London's Whitechapel district in 1888 is a fetid swamp of doss houses, pubs and dead-end alleys. Prostitutes like Mary Kelly (Heather Graham) must fight brutal extortionists who want a cut of their take. A visit from former streetwalker Ann Crook (Joanna Page), now married to a wealthy aristocrat, sets off a string of vicious murders among Mary's friends.

Police inspector Fred Abberline (Johnny Depp) has been addicted to opium and laudanum since the death of his wife in childbirth. As the corpses pile up, he tries to make sense of the apparently random violence. Clues indicate that the killer is wellborn, leading Abberline to question Sir William Gull (Ian Holm), physician to the Royal Family.

Gull agrees that the killer shows a remarkable knowledge of anatomy, but Abberline's superior, Sir Charles Warren (Ian Richardson), seems curiously reluctant to allow the case to proceed. Frustrated, Abberline turns to the suspicious Mary for help. Together, they track down Ann Crook, missing since the first murder. Abberline uncovers links to the Special Branch, a secret police unit, and the Freemasons, a quasi-religious sect. But he is powerless to prevent further killings--even when the evidence points to Mary as the next victim.

Set almost entirely within the slums of Whitechapel, From Hell revels in dank boarding houses, smoke-filled saloons, and fearsome hansom cabs that career through narrow streets. The filmmakers have concocted a sinister world in which grapes are considered luxuries, where the police are at the service of a largely corrupt upper class, and where lobotomies are delivered without anesthesia. The adroit script combines several genres, from horror to film noir to period spectacle, while remaining true to their traditions. As a mystery, it offers a half-dozen suspects, arcane clues, and murky conspiracy theories involving clandestine sects. As a romance, it gives us doomed lovers who are betrayed at every turn. The horror elements are especially satisfying. The slashing, jarring violence feels accurate and chilling, but directors Allen and Albert Hughes use gore judiciously and resist cheap shocks.
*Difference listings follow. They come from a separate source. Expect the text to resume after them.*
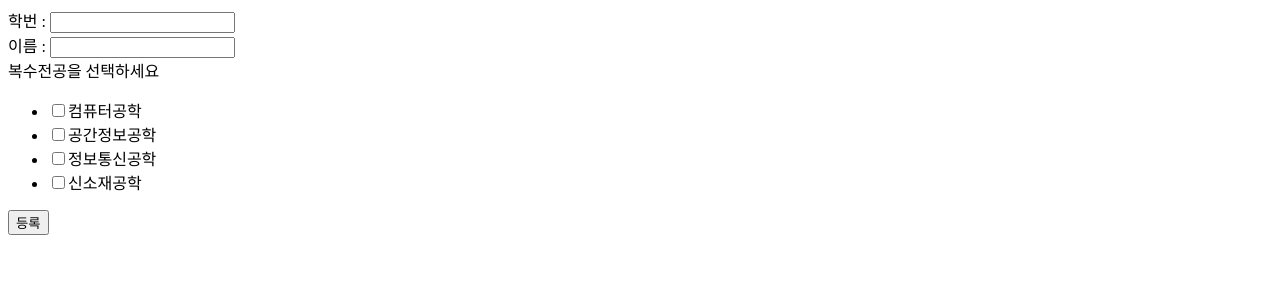
Repository: hyungryuk-zz/JAVA_CLASS
Page: http://localhost/JavaEEPrj/broker/resCustomer.jsp
These files come from the project's save history. The page is drawn as it stood at one moment and after the next save; the edit follows.
The browser window is 1280 px wide. The pictures show the whole page.
The page is served by Tomcat 9. Other server files are loaded and not shown.

Above is the page before, as saved 2017-07-24 05:56:55.

### JavaEEPrj/WebContent/broker/resCustomer.jsp
<%@ page language="java" contentType="text/html; charset=UTF-8"
    pageEncoding="UTF-8"%>
<!DOCTYPE html PUBLIC "-//W3C//DTD HTML 4.01 Transitional//EN" "http://www.w3.org/TR/html4/loose.dtd">
<html>
<head>
<meta http-equiv="Content-Type" content="text/html; charset=UTF-8">
<title>Insert title here</title>
</head>
<body>
	<form method="POST" action="studentController">
		학번 : <input type="number" name="studentId"><br>
		이름 : <input type="text" name = "studentName"><br>
		복수전공을 선택하세요<br>
		<ul>
		<li><input type ="checkbox" name ="major" value ="컴퓨터공학">컴퓨터공학</li>
		<li><input type ="checkbox" name ="major" value ="공간정보공학">공간정보공학</li>
		<li><input type ="checkbox" name ="major" value ="정보통신공학">정보통신공학</li>
		<li><input type ="checkbox" name ="major" value ="신소재공학">신소재공학</li>
		</ul>
		<input type="submit" value="등록">
	</form>
</body>
</html>

After the next save:
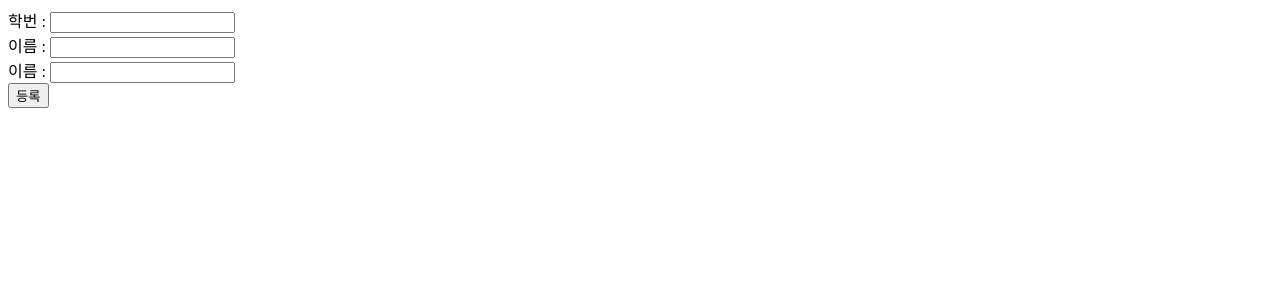
Saved 24 s later.
--- a/JavaEEPrj/WebContent/broker/resCustomer.jsp
+++ b/JavaEEPrj/WebContent/broker/resCustomer.jsp
@@ -8,15 +8,9 @@
 </head>
 <body>
 	<form method="POST" action="studentController">
-		학번 : <input type="number" name="studentId"><br>
-		이름 : <input type="text" name = "studentName"><br>
-		복수전공을 선택하세요<br>
-		<ul>
-		<li><input type ="checkbox" name ="major" value ="컴퓨터공학">컴퓨터공학</li>
-		<li><input type ="checkbox" name ="major" value ="공간정보공학">공간정보공학</li>
-		<li><input type ="checkbox" name ="major" value ="정보통신공학">정보통신공학</li>
-		<li><input type ="checkbox" name ="major" value ="신소재공학">신소재공학</li>
-		</ul>
+		학번 : <input type="number" name="ssn"><br>
+		이름 : <input type="text" name = "name"><br>
+		이름 : <input type="text" name = "addr"><br>
 		<input type="submit" value="등록">
 	</form>
 </body>
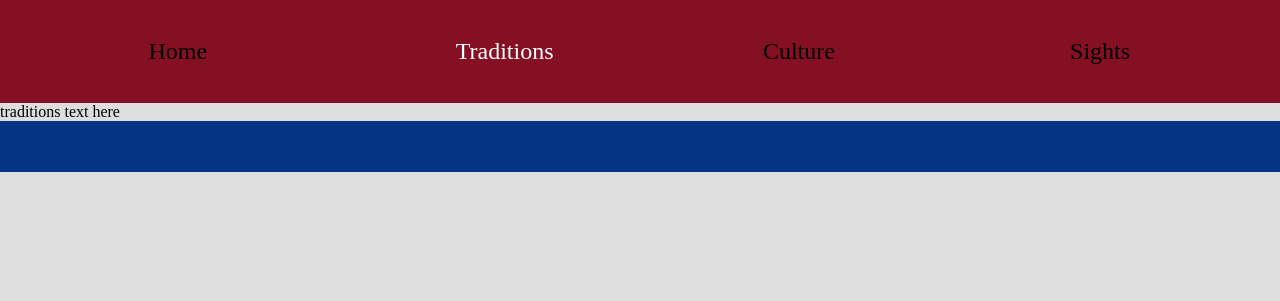
Repository: Cornman63/The-netherlands
Page: html/traditions.html
An editor plug-in stored every save of this project. The page is shown before and after the next save, followed by the edit.
The browser window is 1280 px wide. The pictures show the whole page.

Above is the page before, as saved 2023-05-30 09:42:05.

### html/traditions.html
<!DOCTYPE html>
<html lang="en">
<head>
    <meta charset="UTF-8">
    <meta http-equiv="X-UA-Compatible" content="IE=edge">
    <meta name="viewport" content="width=device-width, initial-scale=1.0">
    <link rel="stylesheet" href="../CSS\style2.css">
    <title>Visit the Netherlands</title>

</head>
<body>
<header>
    <div class="top">
        <div class="site"><a href="index.html" class="link">Home</a></div>
        <div class="site"><a href="traditions.html" style="color: white" class="link">Traditions</a></div>
        <div class="site"><a href="culture.html" class="link">Culture</a></div>
        <div class="site"><a href="sights.html" class="link">Sights</a></div>
    </div>
</header>

    <div class="text">
        traditions text here
    </div>

<footer>
    <div class="bottom">
    </div>
</footer>
<script src="../Javascript/main.js"></script>
</body>
</html>

### CSS/style2.css
* {
    margin:0;
}
header{
    background-color: #861023;
    width: 100%;
}

footer{
    background-color: #053484;
    width: 100%;
}

.top, .bottom {
    display: flex;
    flex-direction: row;
    justify-content: center;
    align-content: center;
    margin: auto;
    padding: 2%;
    font-size: 150%;
}
.site {
    display: flex;
    border: 1%;
    margin: 1%;
    margin-left: 10%;
    align-content: center;
    width: 90%;
}

.link{
    text-decoration: none;
}
.link:link {
    color:black;
}
.link:visited {
    color:black;
}
.link:hover {
    color:white;
}
.foodmain, .sportmain, .soceqmain {
    display: flex;
    flex-direction: column;
    background-size: cover;
    border: 5%;
    overflow: hidden;
    background-image:url(../images/skate.jpeg)
}
.foodmain {
    background-image: url(../images/dinner2.png);
}
.soceqmain {
    background-image: url(../images/soceq.webp);
}
.food,.h {
    margin: auto;
}
.sportmain, .soceqmain {
    margin-top: 3%;
}
.h {
    justify-content: center;
    align-content:center;
    margin-top: 2%;
    margin-bottom: 1%;
    text-align: center;
    font-size:200%;
    text-decoration: underline;
}
.food {
    margin-bottom: 2%;
}
.item{
    max-width: 80%;
    margin: auto;
    display: flex;
    flex-direction: row;
    padding: 3%;
    background-color: rgba(255,255,255,0.75);
    border:5%;
    margin-top: 2.5%;
    margin-bottom: 2.5%;
}
.img {
    width: 20%;
    height: 20%;
    display: flex;
    flex-direction: row;
}
.par {
    padding: 1%;
}

.intro {
    width: 75%;
    margin: auto;
}
body {
    background-color:rgb(223, 222, 222);
}

### Javascript/main.js
document.addEventListener("keydown", down);

function down(event) {
    if (event.key == 1)  {
        window.open("index.html", "_self")
    }
    else if (event.key == 2) {
        window.open("traditions.html", "_self")
    }
    else if (event.key == 3) {
        window.open("culture.html", "_self")
    }
    else if (event.key == 4) {
        window.open("sights.html", "_self")
    }
}

After the next save:
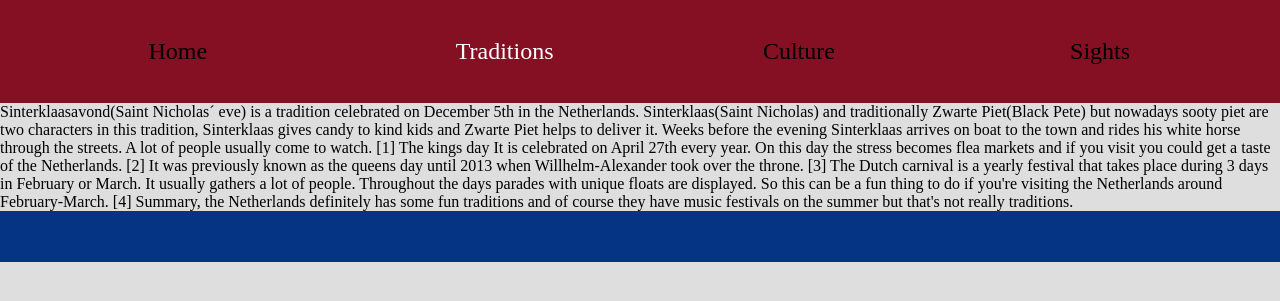
Saved 3 s later.
--- a/html/traditions.html
+++ b/html/traditions.html
@@ -19,7 +19,16 @@
 </header>
 
     <div class="text">
-        traditions text here
+        Sinterklaasavond(Saint Nicholas´ eve) is a tradition celebrated on December 5th in the Netherlands.
+
+Sinterklaas(Saint Nicholas) and traditionally Zwarte Piet(Black Pete) but nowadays sooty piet are two characters in this tradition, Sinterklaas gives candy to kind kids and Zwarte Piet helps to deliver it. Weeks before the evening Sinterklaas arrives on boat to the town and rides his white horse through the streets. A lot of people usually come to watch. [1]
+
+The kings day
+It is celebrated on April 27th every year. On this day the stress becomes flea markets and if you visit you could get a taste of the Netherlands. [2] It was previously known as the queens day until 2013 when Willhelm-Alexander took over the throne. [3]
+
+The Dutch carnival is a yearly festival that takes place during 3 days in February or March. It usually gathers a lot of people. Throughout the days parades with unique floats are displayed. So this can be a fun thing to do if you're visiting the Netherlands around February-March. [4]
+
+Summary, the Netherlands definitely has some fun traditions and of course they have music festivals on the summer but that's not really traditions.
     </div>
 
 <footer>
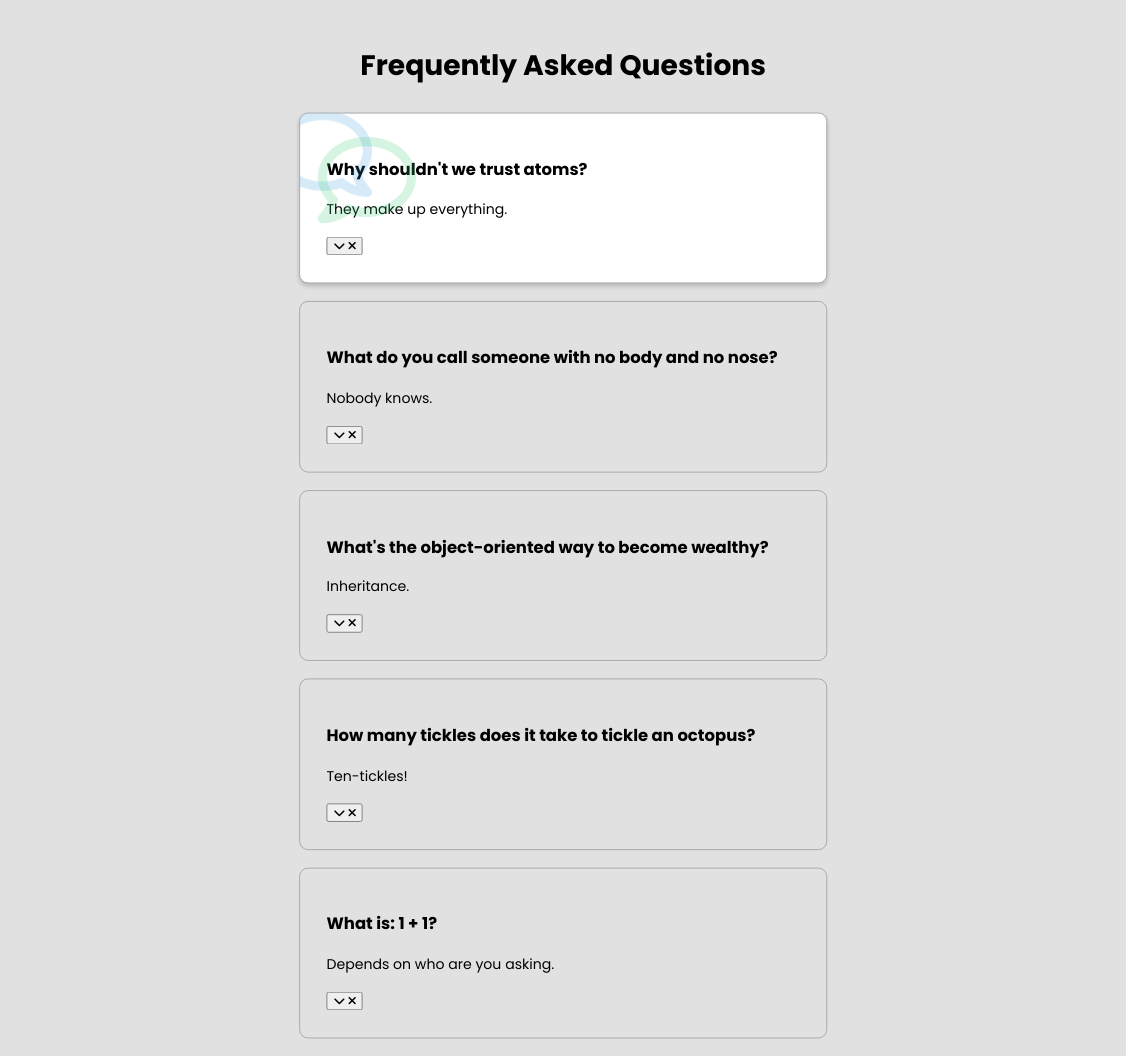
Repository: huynhvanngoan/50projectsin50days
Page: Day12/index.html
The author's editor kept a copy of each file at every save. The page is drawn from the files as they stood at one save, then again after a run of saves.
The browser window is 1280 px wide. The pictures show the whole page, at 88% of full size.

Above is the page before, as saved 2022-11-14 23:15:41.

After the next 2 saves:
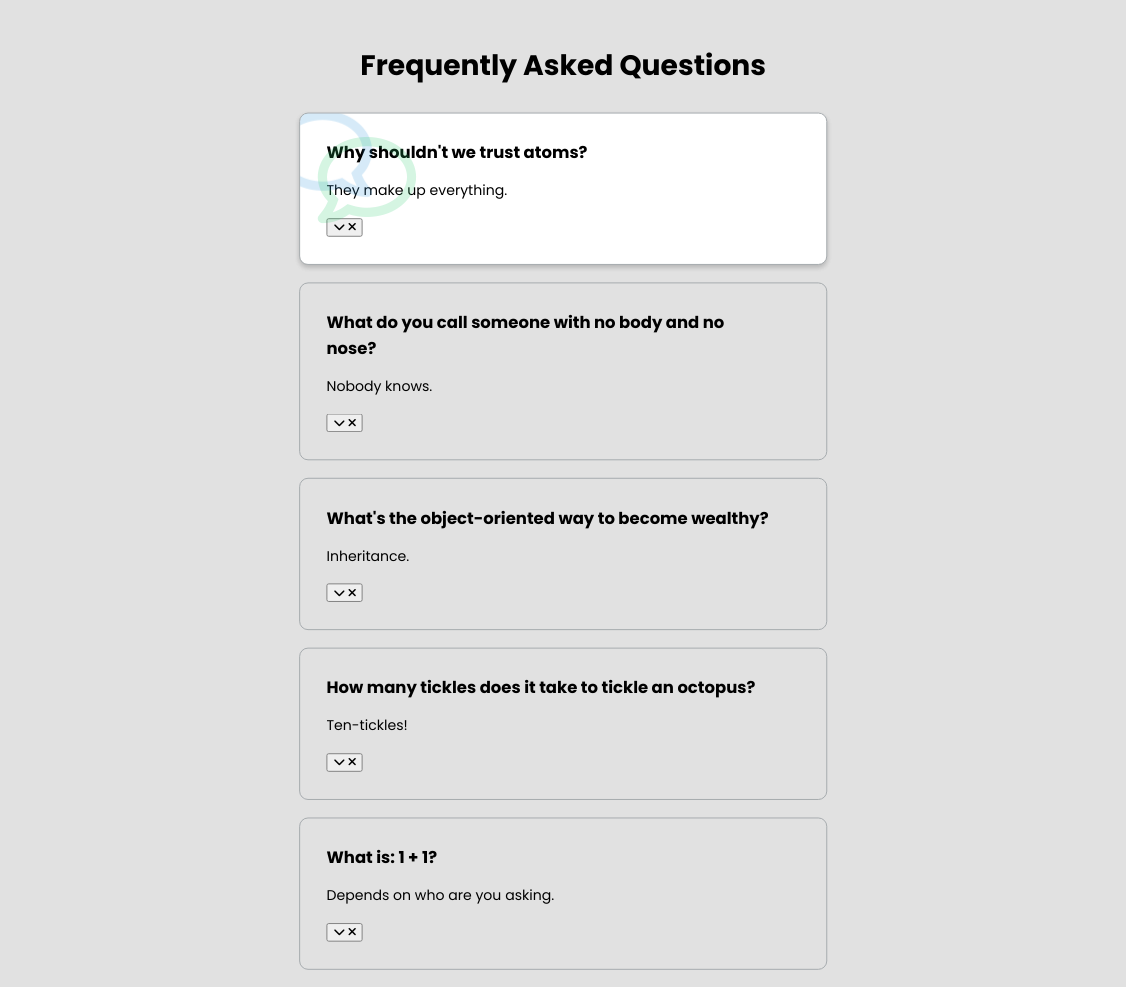
The 2 saves are shown as one change because they came seconds apart.
The last was saved 6 s later.
--- a/Day12/style.css
+++ b/Day12/style.css
@@ -50,5 +50,5 @@ h1{
     transform: rotateY(180deg);
 }
 .faq-title {
-    ma
+    margin: 0 35px 0 0;
 }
Depp, sporting a working-class British accent, has finally found an anti-hero role that works. Given his character's past, and the scope of the conspiracy he faces, it's no wonder he is prone to paranoia and despair. The largely British supporting cast is a delight, especially the Ians Holm and Richardson, whose work evokes the best of Hammer Films. Literate and entertaining, From Hell should help erase the memory of the more dismal slasher movies of the past.

--Daniel Eagan